INPUT section start

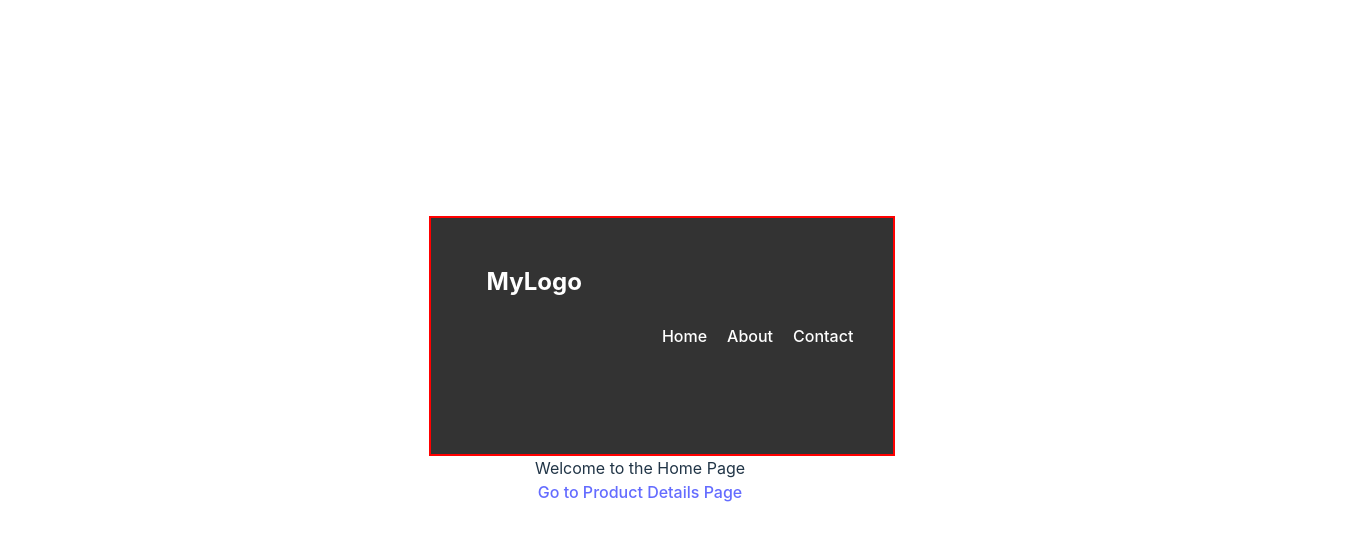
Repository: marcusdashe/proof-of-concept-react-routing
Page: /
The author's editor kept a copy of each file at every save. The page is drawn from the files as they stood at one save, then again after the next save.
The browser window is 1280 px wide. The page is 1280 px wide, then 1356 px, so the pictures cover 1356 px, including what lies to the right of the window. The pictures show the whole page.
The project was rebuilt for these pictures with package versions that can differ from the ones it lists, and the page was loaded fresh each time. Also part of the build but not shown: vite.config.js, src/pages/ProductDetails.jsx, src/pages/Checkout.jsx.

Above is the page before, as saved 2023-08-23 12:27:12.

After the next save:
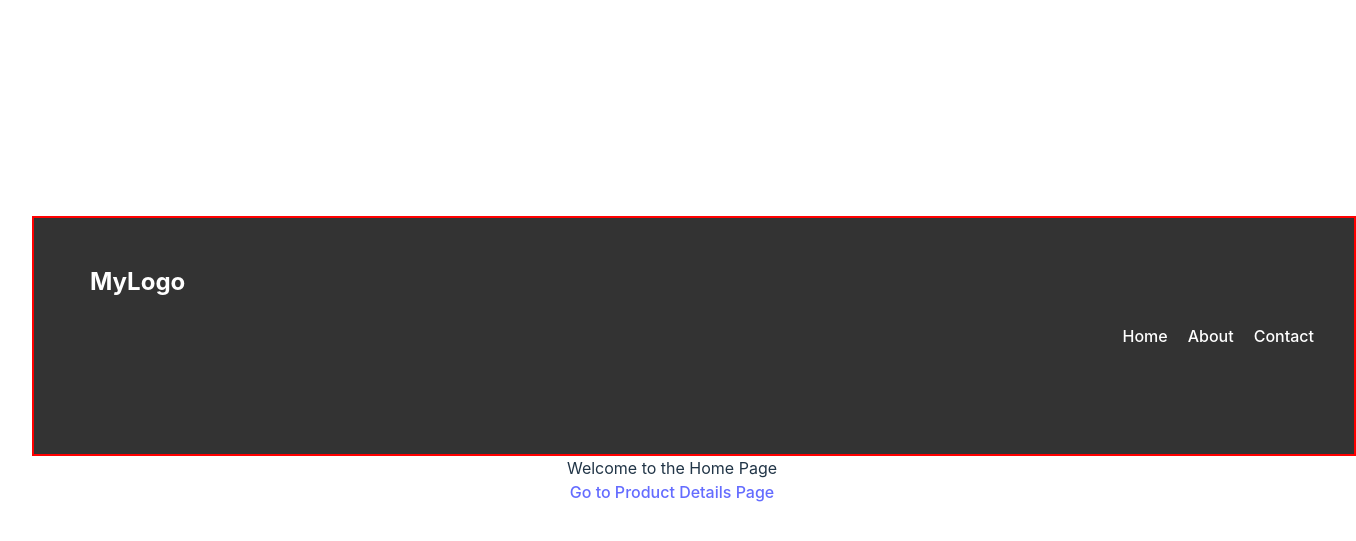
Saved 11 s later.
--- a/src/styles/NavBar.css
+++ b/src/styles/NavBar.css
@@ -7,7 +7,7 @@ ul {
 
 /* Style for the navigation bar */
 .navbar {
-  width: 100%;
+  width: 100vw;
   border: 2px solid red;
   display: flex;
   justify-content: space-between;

INPUT section end

EXERCISE DIRECTIONS ▸
Only a number is wanted here: how many lines in the entries contain the word "pictures"?

RESPONSE BELOW ▸
2